“You need to look at the numbers,” Rudd said in response to a question about immigration during the two-hour ITV debate in London. “Although I fear the only number that Boris is interested in is the one that says No. 10,” she said, a reference to the prime minister’s official residence at 10 Downing Street.
It was the latest in a series of personal attacks, underscoring just how alarmed the prime minister’s team are by the “Leave” campaign’s continued support in public opinion polls.
Activists from the opposition Labour Party, which is also campaigning to stay in the EU, wore Boris Johnson masks as the party outlined the dangers of a government led by him after a Brexit vote.

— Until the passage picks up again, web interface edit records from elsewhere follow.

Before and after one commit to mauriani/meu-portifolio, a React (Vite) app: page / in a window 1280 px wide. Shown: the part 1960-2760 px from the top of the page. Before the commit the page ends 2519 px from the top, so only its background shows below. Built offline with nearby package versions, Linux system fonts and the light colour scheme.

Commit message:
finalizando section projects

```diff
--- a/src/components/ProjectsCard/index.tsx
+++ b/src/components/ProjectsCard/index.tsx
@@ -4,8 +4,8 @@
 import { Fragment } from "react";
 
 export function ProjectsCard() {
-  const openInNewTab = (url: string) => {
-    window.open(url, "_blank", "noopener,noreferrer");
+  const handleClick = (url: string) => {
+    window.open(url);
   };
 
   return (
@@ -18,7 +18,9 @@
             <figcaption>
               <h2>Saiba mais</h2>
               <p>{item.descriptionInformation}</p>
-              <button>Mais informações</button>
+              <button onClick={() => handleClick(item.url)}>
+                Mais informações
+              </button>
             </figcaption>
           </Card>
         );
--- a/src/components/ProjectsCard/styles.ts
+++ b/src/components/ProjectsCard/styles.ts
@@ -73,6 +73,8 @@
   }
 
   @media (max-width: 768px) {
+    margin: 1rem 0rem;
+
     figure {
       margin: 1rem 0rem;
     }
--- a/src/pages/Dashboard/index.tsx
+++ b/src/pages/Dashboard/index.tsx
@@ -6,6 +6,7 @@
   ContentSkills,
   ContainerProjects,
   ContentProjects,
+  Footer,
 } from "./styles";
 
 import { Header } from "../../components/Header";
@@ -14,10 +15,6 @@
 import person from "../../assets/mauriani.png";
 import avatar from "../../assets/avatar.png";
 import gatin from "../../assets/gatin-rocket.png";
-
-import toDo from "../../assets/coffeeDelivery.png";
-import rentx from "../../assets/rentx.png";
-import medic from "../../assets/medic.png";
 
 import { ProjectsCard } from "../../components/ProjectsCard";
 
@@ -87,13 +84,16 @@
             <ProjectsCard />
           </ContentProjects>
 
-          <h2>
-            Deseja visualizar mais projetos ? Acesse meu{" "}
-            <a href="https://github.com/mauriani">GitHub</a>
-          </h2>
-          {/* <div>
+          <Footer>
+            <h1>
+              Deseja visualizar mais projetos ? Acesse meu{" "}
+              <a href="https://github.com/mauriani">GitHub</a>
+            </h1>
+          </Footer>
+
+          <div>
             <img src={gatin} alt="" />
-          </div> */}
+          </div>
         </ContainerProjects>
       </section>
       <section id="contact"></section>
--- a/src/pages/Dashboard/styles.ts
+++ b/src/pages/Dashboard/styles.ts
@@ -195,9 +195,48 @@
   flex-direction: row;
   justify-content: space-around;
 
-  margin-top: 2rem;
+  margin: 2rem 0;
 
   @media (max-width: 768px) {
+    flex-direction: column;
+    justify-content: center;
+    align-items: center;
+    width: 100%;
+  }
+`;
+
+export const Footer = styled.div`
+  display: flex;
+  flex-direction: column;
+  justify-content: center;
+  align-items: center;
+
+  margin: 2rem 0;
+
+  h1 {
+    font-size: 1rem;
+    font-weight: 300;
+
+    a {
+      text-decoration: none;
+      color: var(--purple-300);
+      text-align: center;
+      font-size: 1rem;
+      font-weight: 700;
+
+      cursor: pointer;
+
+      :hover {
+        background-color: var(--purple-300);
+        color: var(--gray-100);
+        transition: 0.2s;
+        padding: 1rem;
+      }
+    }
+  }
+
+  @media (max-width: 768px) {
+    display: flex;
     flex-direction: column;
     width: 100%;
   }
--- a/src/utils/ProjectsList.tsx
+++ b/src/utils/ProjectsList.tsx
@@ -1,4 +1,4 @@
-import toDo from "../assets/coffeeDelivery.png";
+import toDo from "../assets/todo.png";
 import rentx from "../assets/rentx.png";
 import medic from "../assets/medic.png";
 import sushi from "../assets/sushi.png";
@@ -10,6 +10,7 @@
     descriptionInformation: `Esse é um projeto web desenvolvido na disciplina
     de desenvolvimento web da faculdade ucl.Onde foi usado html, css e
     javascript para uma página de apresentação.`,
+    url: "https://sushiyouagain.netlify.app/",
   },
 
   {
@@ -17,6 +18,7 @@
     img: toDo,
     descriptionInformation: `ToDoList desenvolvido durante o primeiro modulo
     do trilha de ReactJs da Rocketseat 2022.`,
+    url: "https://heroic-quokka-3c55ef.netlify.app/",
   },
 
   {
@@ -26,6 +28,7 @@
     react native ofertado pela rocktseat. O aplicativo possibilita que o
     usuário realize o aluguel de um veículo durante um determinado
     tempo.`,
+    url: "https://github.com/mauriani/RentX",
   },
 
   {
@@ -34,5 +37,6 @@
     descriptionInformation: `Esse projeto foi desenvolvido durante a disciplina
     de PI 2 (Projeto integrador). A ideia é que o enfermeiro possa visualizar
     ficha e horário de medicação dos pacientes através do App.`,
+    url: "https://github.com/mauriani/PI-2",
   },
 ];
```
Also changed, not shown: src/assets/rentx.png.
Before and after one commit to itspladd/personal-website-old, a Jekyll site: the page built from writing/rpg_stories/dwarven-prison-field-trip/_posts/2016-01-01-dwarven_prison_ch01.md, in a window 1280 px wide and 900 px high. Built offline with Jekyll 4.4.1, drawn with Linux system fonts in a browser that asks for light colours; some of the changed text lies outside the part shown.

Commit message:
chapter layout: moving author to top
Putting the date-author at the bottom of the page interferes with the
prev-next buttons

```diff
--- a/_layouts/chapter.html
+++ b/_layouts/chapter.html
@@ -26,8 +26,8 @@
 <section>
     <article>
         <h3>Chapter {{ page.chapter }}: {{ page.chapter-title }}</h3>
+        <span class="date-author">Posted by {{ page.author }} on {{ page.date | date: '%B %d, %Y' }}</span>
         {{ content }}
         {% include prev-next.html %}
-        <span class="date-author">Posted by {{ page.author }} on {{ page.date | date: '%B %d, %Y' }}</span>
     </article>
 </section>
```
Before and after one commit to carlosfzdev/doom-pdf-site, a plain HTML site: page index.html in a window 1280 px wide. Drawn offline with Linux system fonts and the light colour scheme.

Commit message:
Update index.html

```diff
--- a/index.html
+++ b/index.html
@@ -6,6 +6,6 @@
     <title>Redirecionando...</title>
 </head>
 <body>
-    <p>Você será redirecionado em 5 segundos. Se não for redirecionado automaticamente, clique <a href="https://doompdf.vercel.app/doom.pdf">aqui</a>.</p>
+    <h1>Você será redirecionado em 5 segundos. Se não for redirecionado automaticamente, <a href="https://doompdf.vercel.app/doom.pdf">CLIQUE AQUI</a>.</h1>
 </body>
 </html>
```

Cuts would be made to public services and support for the vulnerable if Britain votes to leave the bloc and workers’ rights stripped away, the party said.
“Boris Johnson is a message carrier for the ‘Leave’ campaign and its him, Michael Gove, Priti Patel, people on the hard right of the Conservative Party, who will be in power if we vote for Brexit,” Labour deputy leader Tom Watson said when asked to explain the focus on Johnson. “We know their record on austerity and its working people who will pay the price.”
Budgets of government departments may decline by 2.8 percent on top of already planned reductions, while social-security cuts and tax increases totaling more than 18 billion pounds ($26 billion) will be needed to balance the books, according to an analysis published by Labour.
The party, which has teams leafleting and knocking on doors across the country, has struggled to make its views heard in national media during the campaign as it has been drowned out by the Tory discord.
“The sexy part of this campaign has been the blue-on-blue action,” former Labour leader Ed Miliband told BBC Radio in a reference to the Tory party’s internal struggles. “Not enough of our voters have heard that we are for in, for ‘Remain.’ We’re for it because economically we’re stronger, for workers’ rights we’re stronger.”
The government was forced to extend the deadline to register for the referendum by 48 hours after the website crashed on the evening of June 7, hours before the initial cut-off point. During that time, there were 433,695 applications, bringing the total in the seven days through June 9 to more than 1.5 million, Cameron’s spokeswoman, Helen Bower, told reporters.